------ GIVEN DATA ------
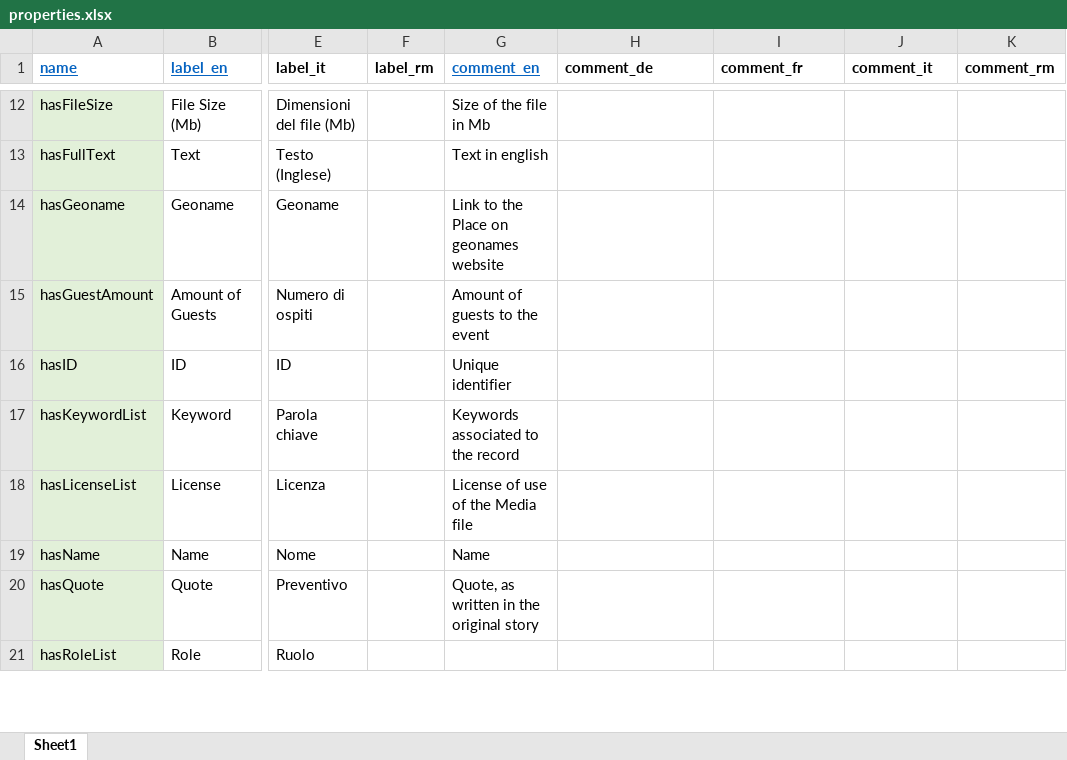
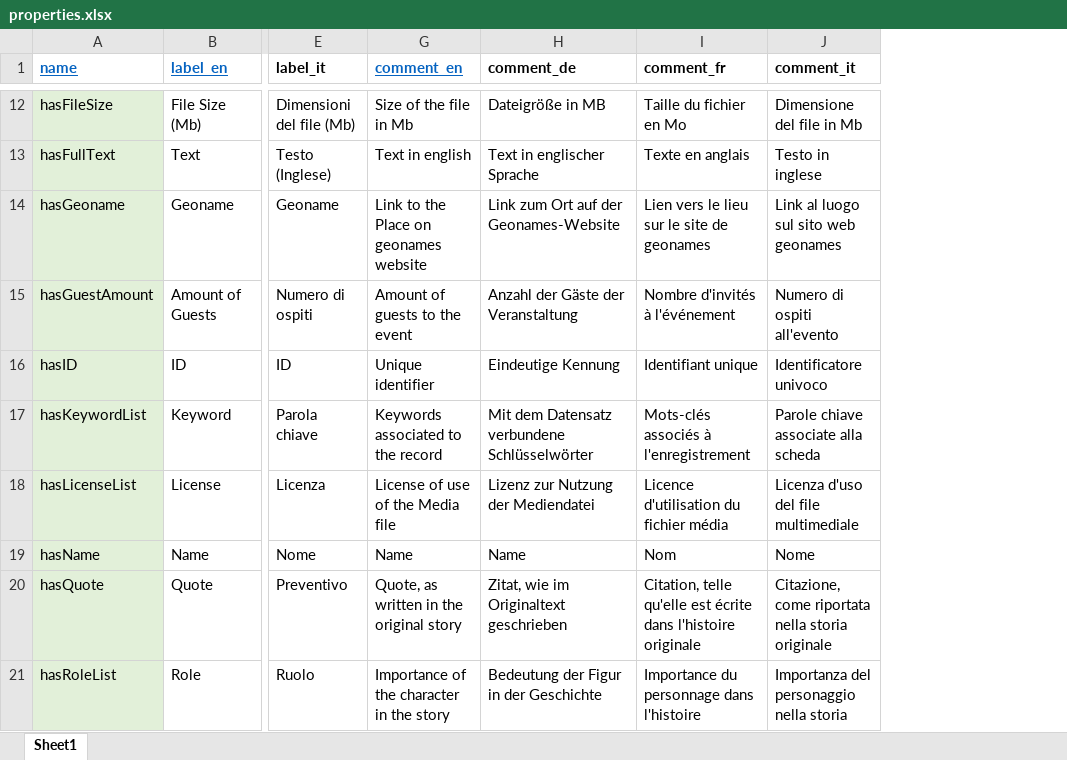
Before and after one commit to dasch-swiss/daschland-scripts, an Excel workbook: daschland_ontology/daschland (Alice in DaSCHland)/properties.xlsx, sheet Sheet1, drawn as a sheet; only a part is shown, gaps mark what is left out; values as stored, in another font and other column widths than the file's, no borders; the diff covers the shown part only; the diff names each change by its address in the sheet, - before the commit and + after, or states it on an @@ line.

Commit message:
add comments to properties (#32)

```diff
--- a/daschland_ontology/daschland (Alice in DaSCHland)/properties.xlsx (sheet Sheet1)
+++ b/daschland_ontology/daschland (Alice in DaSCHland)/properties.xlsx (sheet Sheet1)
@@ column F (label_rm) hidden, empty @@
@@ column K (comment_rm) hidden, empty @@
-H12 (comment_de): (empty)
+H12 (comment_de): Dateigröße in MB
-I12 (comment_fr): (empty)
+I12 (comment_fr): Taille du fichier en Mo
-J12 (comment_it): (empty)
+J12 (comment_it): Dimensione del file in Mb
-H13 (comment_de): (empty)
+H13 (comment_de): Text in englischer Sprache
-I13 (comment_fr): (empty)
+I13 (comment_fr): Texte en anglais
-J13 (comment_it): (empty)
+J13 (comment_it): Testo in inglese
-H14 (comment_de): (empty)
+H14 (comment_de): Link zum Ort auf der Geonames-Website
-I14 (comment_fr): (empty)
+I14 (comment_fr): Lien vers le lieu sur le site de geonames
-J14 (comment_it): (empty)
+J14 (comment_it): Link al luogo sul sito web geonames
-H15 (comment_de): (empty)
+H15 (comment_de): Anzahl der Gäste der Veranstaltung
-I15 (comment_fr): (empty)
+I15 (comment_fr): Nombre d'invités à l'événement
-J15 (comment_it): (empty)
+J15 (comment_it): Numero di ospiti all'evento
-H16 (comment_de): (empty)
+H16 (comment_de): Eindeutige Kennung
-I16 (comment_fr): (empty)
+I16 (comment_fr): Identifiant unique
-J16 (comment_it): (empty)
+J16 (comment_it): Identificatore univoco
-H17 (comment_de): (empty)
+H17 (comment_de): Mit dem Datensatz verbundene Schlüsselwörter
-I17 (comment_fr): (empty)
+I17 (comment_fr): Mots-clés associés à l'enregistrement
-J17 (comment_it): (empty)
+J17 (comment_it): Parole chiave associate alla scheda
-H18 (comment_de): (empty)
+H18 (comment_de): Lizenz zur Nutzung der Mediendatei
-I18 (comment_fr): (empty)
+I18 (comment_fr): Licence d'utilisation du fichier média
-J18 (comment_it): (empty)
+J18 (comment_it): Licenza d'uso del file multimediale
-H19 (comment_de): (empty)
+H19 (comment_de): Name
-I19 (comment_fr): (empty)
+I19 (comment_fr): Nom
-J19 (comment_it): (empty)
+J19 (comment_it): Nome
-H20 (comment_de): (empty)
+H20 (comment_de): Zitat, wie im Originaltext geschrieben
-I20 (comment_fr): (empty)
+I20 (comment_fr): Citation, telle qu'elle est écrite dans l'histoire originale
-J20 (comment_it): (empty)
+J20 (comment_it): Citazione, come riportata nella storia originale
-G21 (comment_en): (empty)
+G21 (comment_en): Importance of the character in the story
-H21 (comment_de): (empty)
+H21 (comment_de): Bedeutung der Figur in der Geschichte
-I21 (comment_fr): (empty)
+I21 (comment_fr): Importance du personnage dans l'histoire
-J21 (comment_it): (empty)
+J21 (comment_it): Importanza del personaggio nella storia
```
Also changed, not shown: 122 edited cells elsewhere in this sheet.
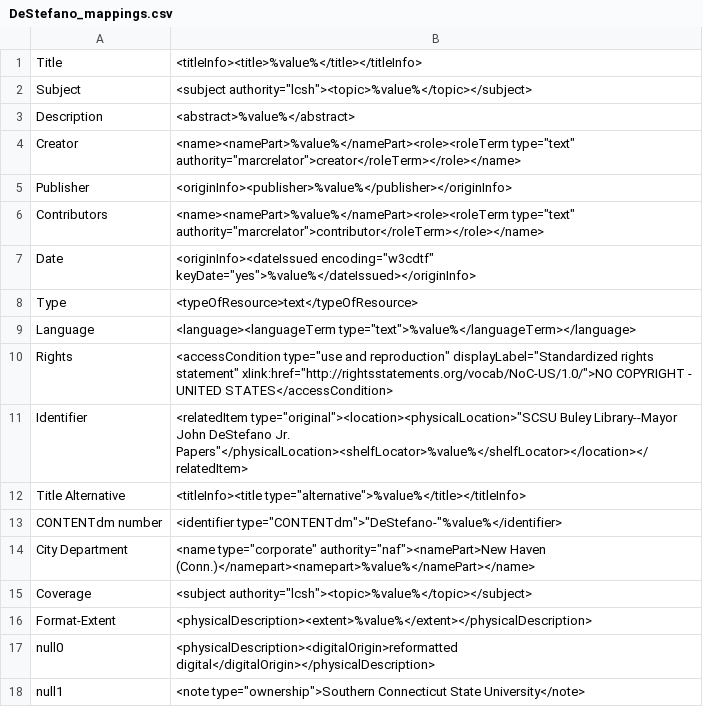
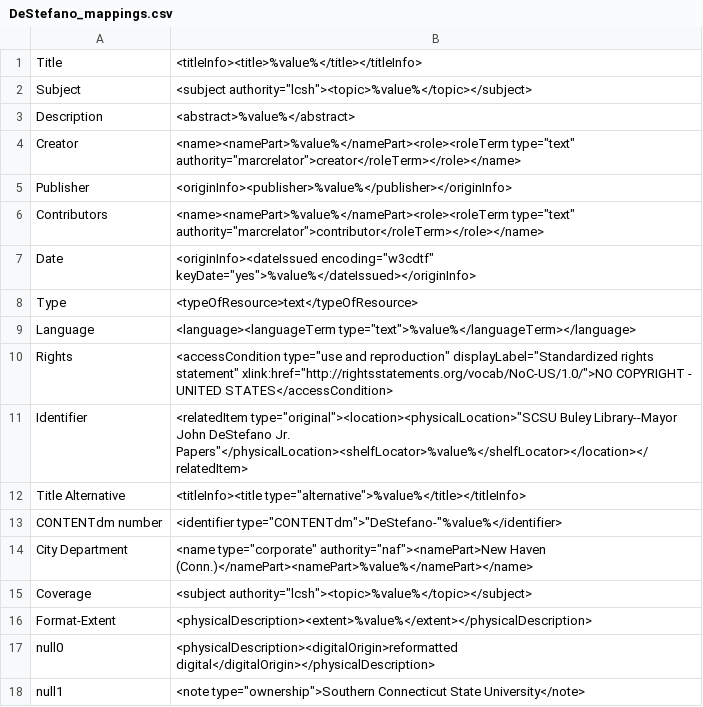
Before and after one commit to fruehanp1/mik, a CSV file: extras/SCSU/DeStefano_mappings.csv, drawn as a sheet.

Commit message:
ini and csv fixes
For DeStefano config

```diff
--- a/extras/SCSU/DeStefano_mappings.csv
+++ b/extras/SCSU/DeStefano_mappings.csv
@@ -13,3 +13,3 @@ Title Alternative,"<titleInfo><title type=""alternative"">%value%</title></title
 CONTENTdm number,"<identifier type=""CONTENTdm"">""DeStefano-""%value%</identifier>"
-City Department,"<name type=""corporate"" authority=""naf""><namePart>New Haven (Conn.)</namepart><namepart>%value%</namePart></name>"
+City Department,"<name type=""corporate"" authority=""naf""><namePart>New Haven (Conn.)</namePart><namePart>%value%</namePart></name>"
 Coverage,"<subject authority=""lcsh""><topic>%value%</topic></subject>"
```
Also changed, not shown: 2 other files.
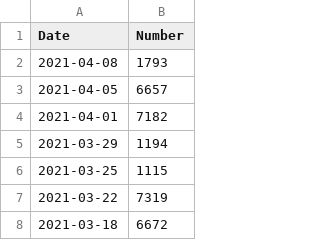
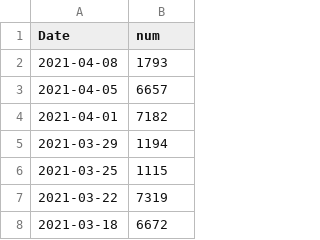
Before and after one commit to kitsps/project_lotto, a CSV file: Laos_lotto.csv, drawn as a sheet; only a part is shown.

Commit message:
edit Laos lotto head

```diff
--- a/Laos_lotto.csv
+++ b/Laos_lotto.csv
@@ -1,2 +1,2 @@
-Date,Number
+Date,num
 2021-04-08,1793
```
------
*PROBLEM TO WORK ON:* Please restate the data word for word, leaving out any picture it holds.

*EXERCISE RESPONSE:*
Before and after one commit to dasch-swiss/daschland-scripts, an Excel workbook: daschland_ontology/daschland (Alice in DaSCHland)/properties.xlsx, sheet Sheet1, drawn as a sheet; only a part is shown, gaps mark what is left out; values as stored, in another font and other column widths than the file's, no borders; the diff covers the shown part only; the diff names each change by its address in the sheet, - before the commit and + after, or states it on an @@ line.

Commit message:
add comments to properties (#32)

```diff
--- a/daschland_ontology/daschland (Alice in DaSCHland)/properties.xlsx (sheet Sheet1)
+++ b/daschland_ontology/daschland (Alice in DaSCHland)/properties.xlsx (sheet Sheet1)
@@ column F (label_rm) hidden, empty @@
@@ column K (comment_rm) hidden, empty @@
-H12 (comment_de): (empty)
+H12 (comment_de): Dateigröße in MB
-I12 (comment_fr): (empty)
+I12 (comment_fr): Taille du fichier en Mo
-J12 (comment_it): (empty)
+J12 (comment_it): Dimensione del file in Mb
-H13 (comment_de): (empty)
+H13 (comment_de): Text in englischer Sprache
-I13 (comment_fr): (empty)
+I13 (comment_fr): Texte en anglais
-J13 (comment_it): (empty)
+J13 (comment_it): Testo in inglese
-H14 (comment_de): (empty)
+H14 (comment_de): Link zum Ort auf der Geonames-Website
-I14 (comment_fr): (empty)
+I14 (comment_fr): Lien vers le lieu sur le site de geonames
-J14 (comment_it): (empty)
+J14 (comment_it): Link al luogo sul sito web geonames
-H15 (comment_de): (empty)
+H15 (comment_de): Anzahl der Gäste der Veranstaltung
-I15 (comment_fr): (empty)
+I15 (comment_fr): Nombre d'invités à l'événement
-J15 (comment_it): (empty)
+J15 (comment_it): Numero di ospiti all'evento
-H16 (comment_de): (empty)
+H16 (comment_de): Eindeutige Kennung
-I16 (comment_fr): (empty)
+I16 (comment_fr): Identifiant unique
-J16 (comment_it): (empty)
+J16 (comment_it): Identificatore univoco
-H17 (comment_de): (empty)
+H17 (comment_de): Mit dem Datensatz verbundene Schlüsselwörter
-I17 (comment_fr): (empty)
+I17 (comment_fr): Mots-clés associés à l'enregistrement
-J17 (comment_it): (empty)
+J17 (comment_it): Parole chiave associate alla scheda
-H18 (comment_de): (empty)
+H18 (comment_de): Lizenz zur Nutzung der Mediendatei
-I18 (comment_fr): (empty)
+I18 (comment_fr): Licence d'utilisation du fichier média
-J18 (comment_it): (empty)
+J18 (comment_it): Licenza d'uso del file multimediale
-H19 (comment_de): (empty)
+H19 (comment_de): Name
-I19 (comment_fr): (empty)
+I19 (comment_fr): Nom
-J19 (comment_it): (empty)
+J19 (comment_it): Nome
-H20 (comment_de): (empty)
+H20 (comment_de): Zitat, wie im Originaltext geschrieben
-I20 (comment_fr): (empty)
+I20 (comment_fr): Citation, telle qu'elle est écrite dans l'histoire originale
-J20 (comment_it): (empty)
+J20 (comment_it): Citazione, come riportata nella storia originale
-G21 (comment_en): (empty)
+G21 (comment_en): Importance of the character in the story
-H21 (comment_de): (empty)
+H21 (comment_de): Bedeutung der Figur in der Geschichte
-I21 (comment_fr): (empty)
+I21 (comment_fr): Importance du personnage dans l'histoire
-J21 (comment_it): (empty)
+J21 (comment_it): Importanza del personaggio nella storia
```
Also changed, not shown: 122 edited cells elsewhere in this sheet.
Before and after one commit to fruehanp1/mik, a CSV file: extras/SCSU/DeStefano_mappings.csv, drawn as a sheet.

Commit message:
ini and csv fixes
For DeStefano config

```diff
--- a/extras/SCSU/DeStefano_mappings.csv
+++ b/extras/SCSU/DeStefano_mappings.csv
@@ -13,3 +13,3 @@ Title Alternative,"<titleInfo><title type=""alternative"">%value%</title></title
 CONTENTdm number,"<identifier type=""CONTENTdm"">""DeStefano-""%value%</identifier>"
-City Department,"<name type=""corporate"" authority=""naf""><namePart>New Haven (Conn.)</namepart><namepart>%value%</namePart></name>"
+City Department,"<name type=""corporate"" authority=""naf""><namePart>New Haven (Conn.)</namePart><namePart>%value%</namePart></name>"
 Coverage,"<subject authority=""lcsh""><topic>%value%</topic></subject>"
```
Also changed, not shown: 2 other files.
Before and after one commit to kitsps/project_lotto, a CSV file: Laos_lotto.csv, drawn as a sheet; only a part is shown.

Commit message:
edit Laos lotto head

```diff
--- a/Laos_lotto.csv
+++ b/Laos_lotto.csv
@@ -1,2 +1,2 @@
-Date,Number
+Date,num
 2021-04-08,1793
```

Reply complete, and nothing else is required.